:: ENTRIES PROVIDED

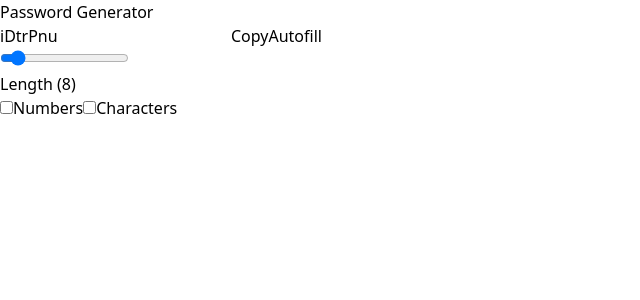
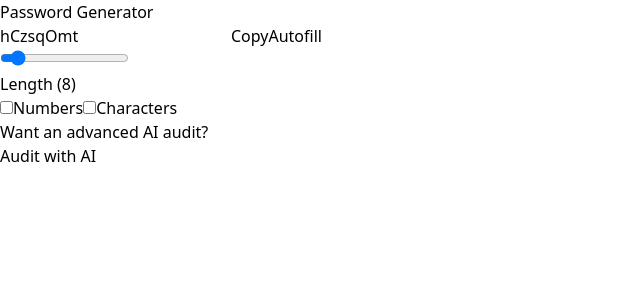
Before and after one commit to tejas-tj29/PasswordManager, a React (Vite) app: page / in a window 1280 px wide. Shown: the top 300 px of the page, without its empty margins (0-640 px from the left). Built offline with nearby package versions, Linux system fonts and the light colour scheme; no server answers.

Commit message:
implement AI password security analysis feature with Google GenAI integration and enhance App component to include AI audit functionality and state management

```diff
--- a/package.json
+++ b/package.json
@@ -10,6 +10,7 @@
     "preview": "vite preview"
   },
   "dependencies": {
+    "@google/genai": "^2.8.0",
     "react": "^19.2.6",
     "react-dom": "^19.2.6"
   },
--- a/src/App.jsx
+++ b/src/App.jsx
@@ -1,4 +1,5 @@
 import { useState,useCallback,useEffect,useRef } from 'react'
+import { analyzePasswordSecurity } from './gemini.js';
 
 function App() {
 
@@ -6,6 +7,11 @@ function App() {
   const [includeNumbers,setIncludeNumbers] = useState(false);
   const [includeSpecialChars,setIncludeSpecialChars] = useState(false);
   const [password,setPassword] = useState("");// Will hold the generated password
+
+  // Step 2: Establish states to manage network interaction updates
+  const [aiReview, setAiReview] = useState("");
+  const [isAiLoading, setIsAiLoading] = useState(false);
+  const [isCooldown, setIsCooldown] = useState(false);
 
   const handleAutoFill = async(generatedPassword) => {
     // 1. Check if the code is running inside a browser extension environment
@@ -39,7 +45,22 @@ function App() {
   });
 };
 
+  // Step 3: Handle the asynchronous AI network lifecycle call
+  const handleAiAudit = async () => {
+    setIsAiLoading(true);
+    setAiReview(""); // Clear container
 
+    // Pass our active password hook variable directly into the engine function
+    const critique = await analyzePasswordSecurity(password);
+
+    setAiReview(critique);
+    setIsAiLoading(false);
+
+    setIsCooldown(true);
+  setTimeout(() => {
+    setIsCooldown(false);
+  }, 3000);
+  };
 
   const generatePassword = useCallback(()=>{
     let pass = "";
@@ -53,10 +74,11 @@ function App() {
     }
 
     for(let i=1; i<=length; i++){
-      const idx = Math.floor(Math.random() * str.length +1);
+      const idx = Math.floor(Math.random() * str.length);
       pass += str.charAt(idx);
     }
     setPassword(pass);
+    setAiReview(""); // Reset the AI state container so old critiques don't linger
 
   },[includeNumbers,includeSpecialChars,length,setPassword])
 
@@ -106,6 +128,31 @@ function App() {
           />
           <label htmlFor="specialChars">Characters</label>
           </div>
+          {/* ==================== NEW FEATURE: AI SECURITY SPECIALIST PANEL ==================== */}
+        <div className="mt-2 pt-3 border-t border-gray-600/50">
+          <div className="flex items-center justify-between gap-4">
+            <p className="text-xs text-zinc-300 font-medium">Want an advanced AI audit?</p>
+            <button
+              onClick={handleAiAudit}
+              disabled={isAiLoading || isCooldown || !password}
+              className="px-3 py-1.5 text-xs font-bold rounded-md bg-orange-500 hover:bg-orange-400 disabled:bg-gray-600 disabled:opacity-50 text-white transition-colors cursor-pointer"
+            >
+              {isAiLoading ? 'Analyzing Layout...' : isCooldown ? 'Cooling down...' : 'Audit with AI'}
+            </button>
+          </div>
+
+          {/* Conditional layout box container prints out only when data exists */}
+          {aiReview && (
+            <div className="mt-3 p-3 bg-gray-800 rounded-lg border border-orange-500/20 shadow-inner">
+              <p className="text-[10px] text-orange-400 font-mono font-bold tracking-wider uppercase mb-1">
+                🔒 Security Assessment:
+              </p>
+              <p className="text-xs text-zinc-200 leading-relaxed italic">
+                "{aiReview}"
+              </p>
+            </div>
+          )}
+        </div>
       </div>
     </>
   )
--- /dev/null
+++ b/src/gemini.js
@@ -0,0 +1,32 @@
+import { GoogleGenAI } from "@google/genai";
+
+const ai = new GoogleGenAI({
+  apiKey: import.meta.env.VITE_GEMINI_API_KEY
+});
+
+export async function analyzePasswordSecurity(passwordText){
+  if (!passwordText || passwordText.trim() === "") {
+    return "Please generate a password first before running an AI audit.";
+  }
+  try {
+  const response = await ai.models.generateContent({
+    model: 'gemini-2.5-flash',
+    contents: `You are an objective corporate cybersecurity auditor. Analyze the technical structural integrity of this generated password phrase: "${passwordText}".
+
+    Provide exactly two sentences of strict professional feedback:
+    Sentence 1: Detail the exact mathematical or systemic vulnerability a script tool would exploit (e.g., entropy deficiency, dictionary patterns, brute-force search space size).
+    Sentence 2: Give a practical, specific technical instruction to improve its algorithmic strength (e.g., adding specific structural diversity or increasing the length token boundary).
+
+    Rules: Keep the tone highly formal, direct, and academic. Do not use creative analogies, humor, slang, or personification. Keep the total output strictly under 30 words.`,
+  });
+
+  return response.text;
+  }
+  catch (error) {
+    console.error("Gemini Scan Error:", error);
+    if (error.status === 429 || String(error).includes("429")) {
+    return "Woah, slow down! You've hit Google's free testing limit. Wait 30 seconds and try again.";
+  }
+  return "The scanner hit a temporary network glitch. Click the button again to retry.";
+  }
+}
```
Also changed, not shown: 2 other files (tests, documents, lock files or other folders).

::::

### ABOUT THIS TASK
How many lines in the records hold the string "again"? The number alone is the answer.

### RESULT
2